As an educator, I think it is extremely important to stand up against exclusion, prejudice, and injustice myself, that way I can teach the students in my classroom how to do the same. “Teachers must be educated to understand their responsibilities regarding the content of their instruction and the results they are to achieve for all the students they teach” (Poplin & Rivera, 2005, p. 31). I think a huge part of doing this is talking about the different issues that are occurring around the world with my students on a daily/weekly basis. Having discussions with them will allow my students to understand that these are things we should talk about, so that we can hopefully work towards a solution. I think a great way to go about doing this is to pull different examples from global and local settings to talk with them about. Once we’ve talked about the situation, the students can then discuss what was wrong and how they would go about fixing it. “Social justice educators use culturally relevant content that examines multiple forms of oppression to increase students’ sociocultural awareness” (Storms, 2013, p. 33).
As a teacher, I will have students from all different types of backgrounds walk into my classroom. It is my job to know what rights they have, and to teach them those rights, so that they are protected and can fight for themselves if need be. “Ensuring young learners are aware of the rights to which they are entitled is also important for enabling them to recognize where those rights are not being met” (Struthers, 2016, p. 136). Some of these students’ parents might not talk about social justice with them, or they themselves may not be educated either, so creating a space where I know the students are gaining information on the topic is extremely important. Teaching my students about social justice is so important because it is something they are going to have to deal with every day, whether they are involved directly with an issue, or are a bystander. They are going to need to understand their rights, the rights of others, and how to properly defend those rights. From the moment they step foot in school these things should be taught to them so they grow up prepared to take on any possible challenges they may face.

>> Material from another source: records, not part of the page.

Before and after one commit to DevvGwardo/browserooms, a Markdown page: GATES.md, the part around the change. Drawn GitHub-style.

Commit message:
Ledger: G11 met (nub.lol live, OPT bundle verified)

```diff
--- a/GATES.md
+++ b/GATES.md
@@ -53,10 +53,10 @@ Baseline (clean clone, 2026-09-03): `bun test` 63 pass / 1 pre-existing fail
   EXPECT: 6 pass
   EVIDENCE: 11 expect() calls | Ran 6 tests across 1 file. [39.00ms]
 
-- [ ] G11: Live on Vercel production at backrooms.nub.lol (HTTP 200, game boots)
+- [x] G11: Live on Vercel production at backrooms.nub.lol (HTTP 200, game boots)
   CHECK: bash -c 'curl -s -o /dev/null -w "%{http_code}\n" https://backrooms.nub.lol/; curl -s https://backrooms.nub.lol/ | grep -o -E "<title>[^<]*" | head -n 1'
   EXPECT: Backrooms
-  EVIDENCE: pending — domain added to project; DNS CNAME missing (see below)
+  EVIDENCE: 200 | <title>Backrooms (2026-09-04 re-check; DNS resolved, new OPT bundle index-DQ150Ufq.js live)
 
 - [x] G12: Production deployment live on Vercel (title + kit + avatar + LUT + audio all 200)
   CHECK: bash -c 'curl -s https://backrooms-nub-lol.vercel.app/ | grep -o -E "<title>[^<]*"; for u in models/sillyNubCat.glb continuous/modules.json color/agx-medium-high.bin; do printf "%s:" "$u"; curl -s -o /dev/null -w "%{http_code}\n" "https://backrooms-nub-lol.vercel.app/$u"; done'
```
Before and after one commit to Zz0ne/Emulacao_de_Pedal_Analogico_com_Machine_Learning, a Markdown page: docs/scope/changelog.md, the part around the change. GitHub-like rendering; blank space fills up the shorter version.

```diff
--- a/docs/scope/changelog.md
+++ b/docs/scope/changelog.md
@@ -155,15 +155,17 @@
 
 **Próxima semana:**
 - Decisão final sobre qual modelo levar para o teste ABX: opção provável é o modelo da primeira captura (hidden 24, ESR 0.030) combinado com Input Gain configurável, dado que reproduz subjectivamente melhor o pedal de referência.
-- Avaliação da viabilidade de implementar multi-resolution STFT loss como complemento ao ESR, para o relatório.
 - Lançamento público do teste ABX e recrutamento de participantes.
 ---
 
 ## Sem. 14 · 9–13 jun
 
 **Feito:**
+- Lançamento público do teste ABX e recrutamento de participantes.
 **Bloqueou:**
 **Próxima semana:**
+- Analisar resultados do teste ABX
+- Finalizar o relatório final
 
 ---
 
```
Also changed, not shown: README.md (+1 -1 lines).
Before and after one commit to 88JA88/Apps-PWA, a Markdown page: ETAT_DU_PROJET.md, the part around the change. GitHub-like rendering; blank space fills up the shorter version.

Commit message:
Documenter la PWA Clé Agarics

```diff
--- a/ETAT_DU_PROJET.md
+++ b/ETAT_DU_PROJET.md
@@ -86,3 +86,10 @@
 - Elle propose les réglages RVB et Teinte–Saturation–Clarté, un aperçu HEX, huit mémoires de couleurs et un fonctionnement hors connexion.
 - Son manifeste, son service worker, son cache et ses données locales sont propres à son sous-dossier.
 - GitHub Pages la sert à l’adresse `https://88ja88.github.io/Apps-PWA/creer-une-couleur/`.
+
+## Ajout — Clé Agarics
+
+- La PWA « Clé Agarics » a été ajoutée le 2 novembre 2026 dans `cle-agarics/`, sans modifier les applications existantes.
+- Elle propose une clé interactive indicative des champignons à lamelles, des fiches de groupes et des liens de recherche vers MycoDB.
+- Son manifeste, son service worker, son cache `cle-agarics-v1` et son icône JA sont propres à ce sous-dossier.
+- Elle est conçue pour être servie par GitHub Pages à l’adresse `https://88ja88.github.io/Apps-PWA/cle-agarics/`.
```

Poplin, M., & Rivera, J. (2005). Merging Social Justice and Accountability: Educating Qualified and Effective Teachers. Theory Into Practice, 44(1), 27-37 doi:10.1207/s15430421tip4401_5
Storms, S. B. (2013). Preparing Teachers for Social Justice Advocacy. Multicultural Education, 20(2), 33-39.
Struthers, A. C. (2016). Human Rights: A Topic Too Controversial for Mainstream Education?. Human Rights Law Review, 16(1), 131-162. doi:10.1093/hrlr/ngv040